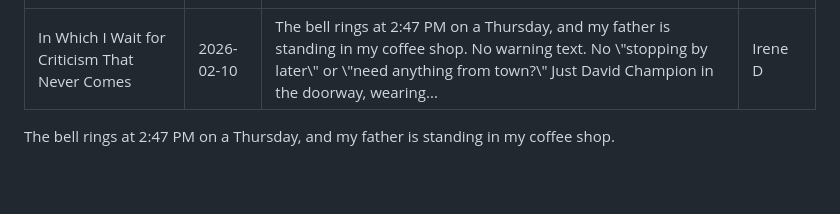
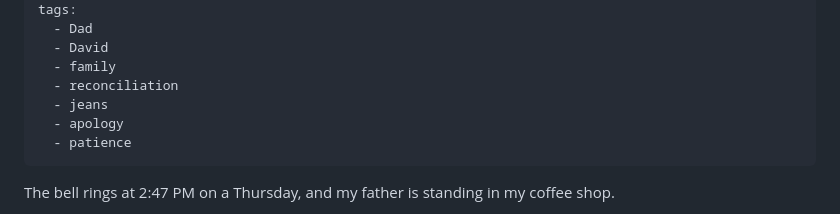
Before and after one commit to mrmicaiah/hot-mess-blog, a Markdown page: src/posts/in-which-i-wait-for-criticism-that-never-comes.md, the part around one of its changes. GitHub-like rendering; blank space fills up the shorter version.

Commit message:
Publish: src/posts/in-which-i-wait-for-criticism-that-never-comes.md

```diff
--- a/src/posts/in-which-i-wait-for-criticism-that-never-comes.md
+++ b/src/posts/in-which-i-wait-for-criticism-that-never-comes.md
@@ -4,5 +4,13 @@ date: 2026-02-10
 excerpt: "The bell rings at 2:47 PM on a Thursday, and my father is standing in my coffee shop. No warning text. No \"stopping by later\" or \"need anything from town?\" Just David Champion in the doorway, wearing..."
 author: Irene D
+tags:
+  - Dad
+  - David
+  - family
+  - reconciliation
+  - jeans
+  - apology
+  - patience
 ---
 
 The bell rings at 2:47 PM on a Thursday, and my father is standing in my coffee shop.
```
Also changed, not shown: other parts of src/posts/in-which-i-wait-for-criticism-that-never-comes.md (+1 -1 lines).
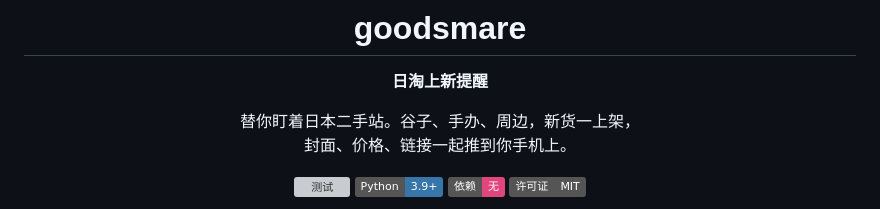
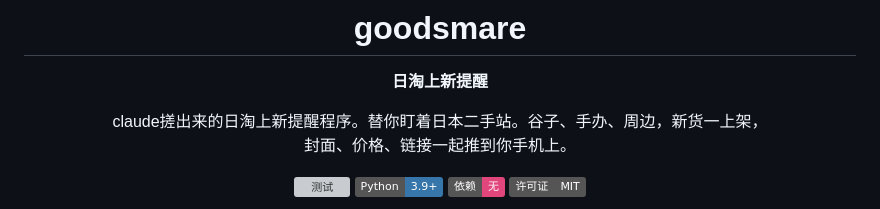
Before and after one commit to lxy3312/goodsmare, a Markdown page: README.md, the part around the change. GitHub-like rendering; badges without logos; grey boxes are pictures that could not be loaded.

```diff
--- a/README.md
+++ b/README.md
@@ -6,7 +6,7 @@
 
 **日淘上新提醒**
 
-替你盯着日本二手站。谷子、手办、周边，新货一上架，<br>封面、价格、链接一起推到你手机上。
+claude搓出来的日淘上新提醒程序。替你盯着日本二手站。谷子、手办、周边，新货一上架，<br>封面、价格、链接一起推到你手机上。
 
 [![测试](https://github.com/lxy3312/goodsmare/actions/workflows/test.yml/badge.svg)](https://github.com/lxy3312/goodsmare/actions/workflows/test.yml)
 [![Python 3.9+](https://img.shields.io/badge/Python-3.9%2B-3776AB?logo=python&logoColor=white)](https://www.python.org/downloads/)
```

> _Required action_
How many lines of the material above contain the word "shop"? Answer with the number only.

> _Your solution_
2